EXERCISE DATA ::
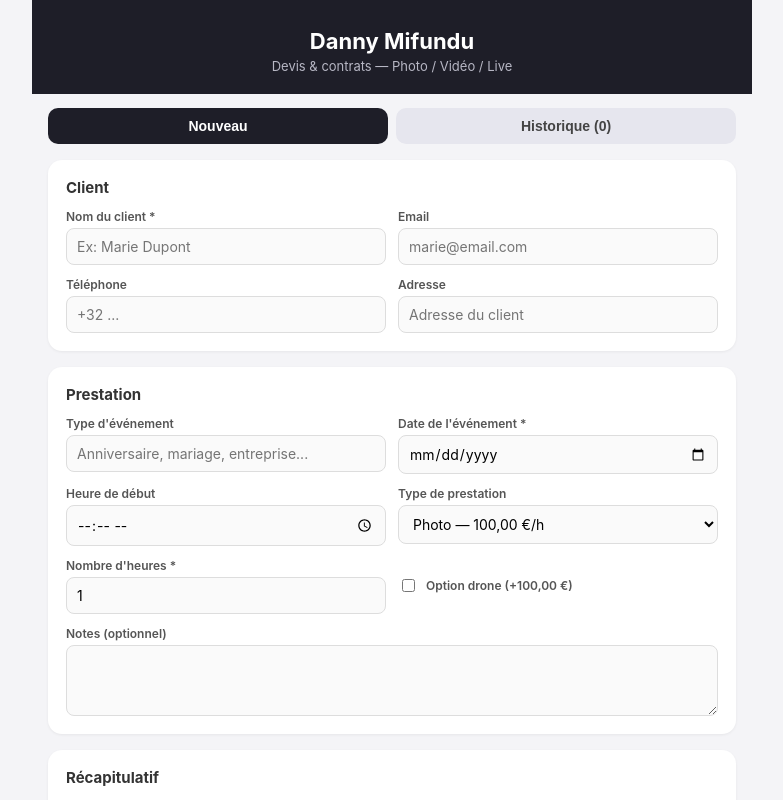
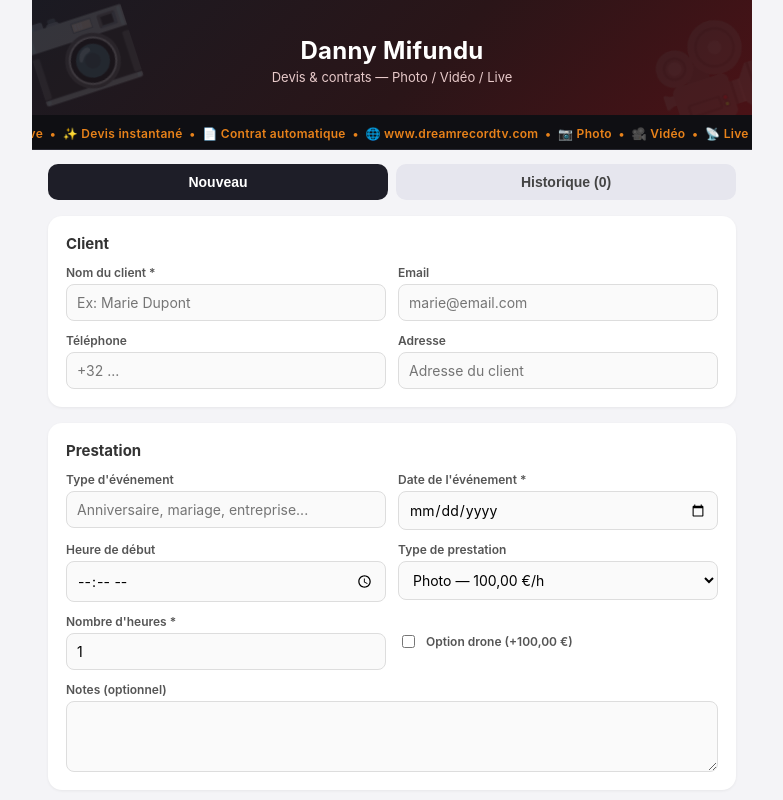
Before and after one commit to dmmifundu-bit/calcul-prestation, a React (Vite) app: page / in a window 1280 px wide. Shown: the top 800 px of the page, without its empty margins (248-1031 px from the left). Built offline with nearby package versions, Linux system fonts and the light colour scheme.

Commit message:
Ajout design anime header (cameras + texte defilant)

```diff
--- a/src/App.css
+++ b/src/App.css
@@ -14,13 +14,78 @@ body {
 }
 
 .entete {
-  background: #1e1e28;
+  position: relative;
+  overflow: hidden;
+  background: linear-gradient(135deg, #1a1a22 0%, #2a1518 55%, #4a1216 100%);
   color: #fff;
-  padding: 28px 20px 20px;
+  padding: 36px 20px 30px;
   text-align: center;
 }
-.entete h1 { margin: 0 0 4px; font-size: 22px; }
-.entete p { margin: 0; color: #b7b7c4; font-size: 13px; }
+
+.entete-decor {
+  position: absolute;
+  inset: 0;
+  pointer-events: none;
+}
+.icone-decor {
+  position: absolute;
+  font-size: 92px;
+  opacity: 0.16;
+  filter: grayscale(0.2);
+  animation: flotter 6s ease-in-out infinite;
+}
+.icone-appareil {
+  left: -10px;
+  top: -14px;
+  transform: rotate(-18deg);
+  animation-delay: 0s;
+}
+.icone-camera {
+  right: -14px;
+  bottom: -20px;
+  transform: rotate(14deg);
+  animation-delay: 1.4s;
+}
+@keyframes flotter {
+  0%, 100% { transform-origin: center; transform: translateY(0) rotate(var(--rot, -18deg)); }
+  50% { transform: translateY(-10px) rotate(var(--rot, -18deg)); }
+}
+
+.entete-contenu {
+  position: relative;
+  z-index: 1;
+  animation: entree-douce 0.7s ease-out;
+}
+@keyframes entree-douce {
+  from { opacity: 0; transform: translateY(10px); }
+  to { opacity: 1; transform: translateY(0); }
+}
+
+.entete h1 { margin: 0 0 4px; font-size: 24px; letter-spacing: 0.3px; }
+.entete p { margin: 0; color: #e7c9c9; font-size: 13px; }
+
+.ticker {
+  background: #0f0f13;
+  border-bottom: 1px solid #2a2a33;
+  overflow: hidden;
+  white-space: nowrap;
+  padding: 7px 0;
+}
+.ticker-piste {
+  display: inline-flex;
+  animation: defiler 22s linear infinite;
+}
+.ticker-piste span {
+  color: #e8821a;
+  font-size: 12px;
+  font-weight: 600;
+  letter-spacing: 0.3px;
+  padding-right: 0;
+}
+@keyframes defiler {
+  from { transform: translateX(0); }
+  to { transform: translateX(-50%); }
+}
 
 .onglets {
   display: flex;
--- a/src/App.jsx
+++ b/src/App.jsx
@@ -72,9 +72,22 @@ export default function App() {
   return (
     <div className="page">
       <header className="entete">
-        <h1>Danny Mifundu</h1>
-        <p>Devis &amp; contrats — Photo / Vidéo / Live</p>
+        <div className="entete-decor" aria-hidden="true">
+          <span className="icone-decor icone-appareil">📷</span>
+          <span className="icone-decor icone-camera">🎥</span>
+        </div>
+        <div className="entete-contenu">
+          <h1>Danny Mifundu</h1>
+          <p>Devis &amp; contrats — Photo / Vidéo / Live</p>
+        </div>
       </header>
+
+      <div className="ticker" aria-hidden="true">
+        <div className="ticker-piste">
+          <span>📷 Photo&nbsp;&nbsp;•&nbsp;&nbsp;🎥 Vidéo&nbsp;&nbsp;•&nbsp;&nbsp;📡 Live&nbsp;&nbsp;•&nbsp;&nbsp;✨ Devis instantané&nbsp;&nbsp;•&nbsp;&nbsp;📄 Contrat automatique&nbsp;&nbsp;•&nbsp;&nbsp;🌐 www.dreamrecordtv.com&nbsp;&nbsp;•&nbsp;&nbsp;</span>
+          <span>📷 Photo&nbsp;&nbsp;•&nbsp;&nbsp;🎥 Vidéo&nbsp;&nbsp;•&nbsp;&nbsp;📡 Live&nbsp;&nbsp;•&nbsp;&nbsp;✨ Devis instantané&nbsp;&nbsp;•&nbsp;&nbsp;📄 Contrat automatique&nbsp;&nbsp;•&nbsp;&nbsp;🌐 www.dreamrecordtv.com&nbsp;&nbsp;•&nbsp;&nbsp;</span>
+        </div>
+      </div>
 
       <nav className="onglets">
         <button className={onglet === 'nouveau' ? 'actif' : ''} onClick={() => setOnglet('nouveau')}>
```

...

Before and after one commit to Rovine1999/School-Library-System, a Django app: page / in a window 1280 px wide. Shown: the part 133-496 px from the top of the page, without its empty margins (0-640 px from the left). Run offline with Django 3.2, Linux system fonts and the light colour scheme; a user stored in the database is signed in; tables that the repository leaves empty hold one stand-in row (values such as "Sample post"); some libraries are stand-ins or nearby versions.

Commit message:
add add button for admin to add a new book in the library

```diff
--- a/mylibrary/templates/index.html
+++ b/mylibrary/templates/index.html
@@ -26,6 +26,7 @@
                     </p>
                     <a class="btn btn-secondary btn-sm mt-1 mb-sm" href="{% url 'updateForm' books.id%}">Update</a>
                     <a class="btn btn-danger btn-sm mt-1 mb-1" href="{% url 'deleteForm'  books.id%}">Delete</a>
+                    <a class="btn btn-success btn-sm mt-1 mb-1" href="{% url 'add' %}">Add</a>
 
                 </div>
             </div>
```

==

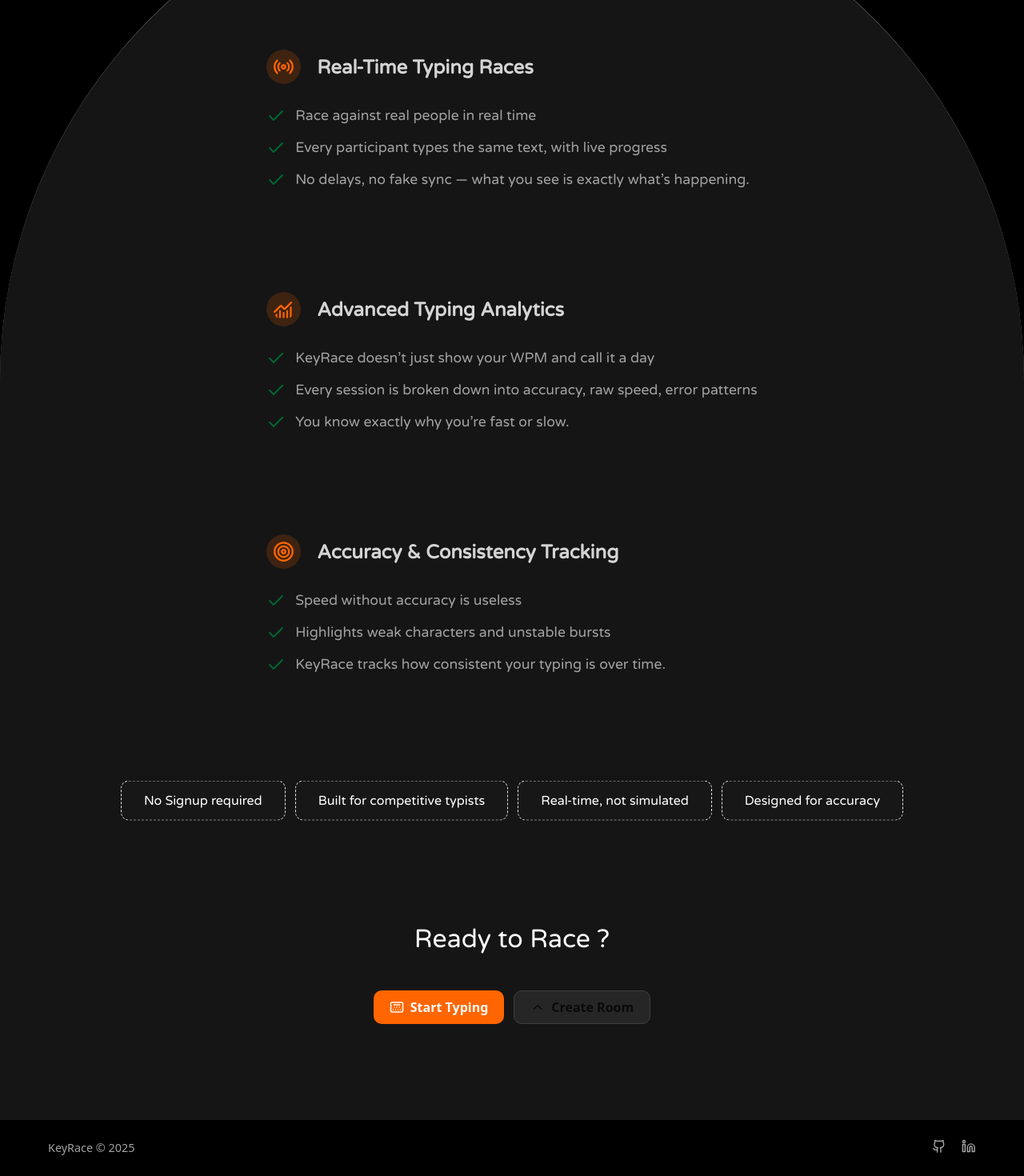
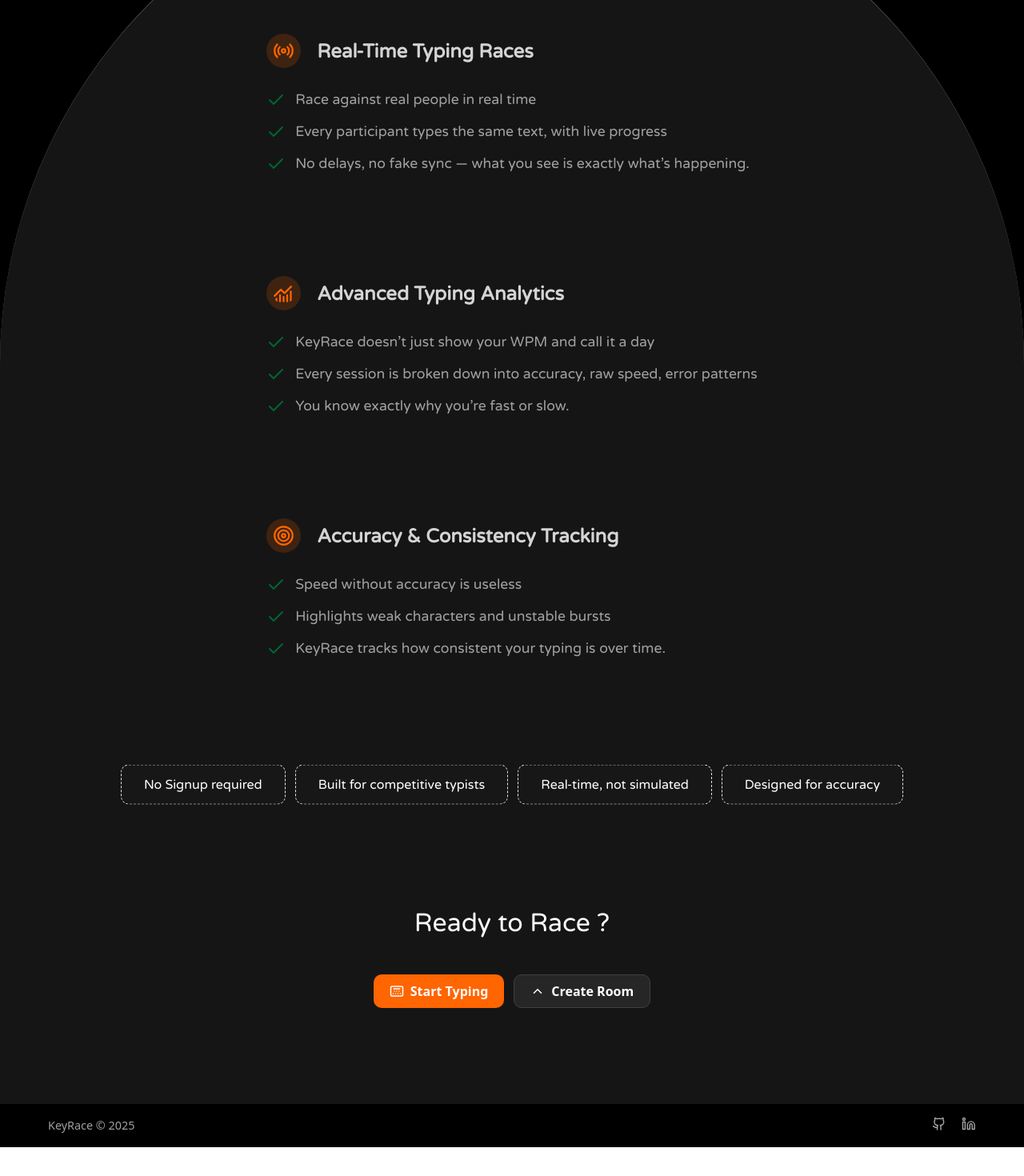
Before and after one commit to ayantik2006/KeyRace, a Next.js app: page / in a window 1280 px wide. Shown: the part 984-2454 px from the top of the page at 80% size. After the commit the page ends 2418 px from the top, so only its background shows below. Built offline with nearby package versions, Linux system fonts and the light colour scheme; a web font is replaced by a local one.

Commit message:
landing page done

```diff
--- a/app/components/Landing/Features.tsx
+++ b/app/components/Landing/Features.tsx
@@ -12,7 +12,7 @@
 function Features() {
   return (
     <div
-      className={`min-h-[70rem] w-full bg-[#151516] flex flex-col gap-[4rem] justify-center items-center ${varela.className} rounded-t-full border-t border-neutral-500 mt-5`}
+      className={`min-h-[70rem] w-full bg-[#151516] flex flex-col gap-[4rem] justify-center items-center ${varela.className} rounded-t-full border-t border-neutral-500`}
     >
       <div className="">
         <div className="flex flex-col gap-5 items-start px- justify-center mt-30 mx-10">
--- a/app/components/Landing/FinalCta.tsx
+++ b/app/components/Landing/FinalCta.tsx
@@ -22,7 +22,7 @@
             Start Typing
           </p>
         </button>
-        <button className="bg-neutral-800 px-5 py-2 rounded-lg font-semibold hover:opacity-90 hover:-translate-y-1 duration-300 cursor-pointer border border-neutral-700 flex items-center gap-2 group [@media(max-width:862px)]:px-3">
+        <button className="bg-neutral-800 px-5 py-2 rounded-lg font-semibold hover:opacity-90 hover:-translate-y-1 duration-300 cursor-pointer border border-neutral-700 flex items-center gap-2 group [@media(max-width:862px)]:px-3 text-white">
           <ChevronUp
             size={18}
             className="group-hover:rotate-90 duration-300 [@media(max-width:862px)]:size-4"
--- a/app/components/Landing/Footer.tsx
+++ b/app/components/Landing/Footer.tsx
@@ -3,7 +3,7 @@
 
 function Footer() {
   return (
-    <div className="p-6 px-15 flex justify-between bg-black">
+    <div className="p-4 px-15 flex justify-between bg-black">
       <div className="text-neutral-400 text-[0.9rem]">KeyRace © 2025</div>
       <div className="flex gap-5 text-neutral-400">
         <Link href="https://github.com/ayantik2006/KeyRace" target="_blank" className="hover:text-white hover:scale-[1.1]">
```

ASSIGNMENT :: From the records above, work out how many lines contain the string "transform". Give only the number.

OUTPUT BELOW :: 8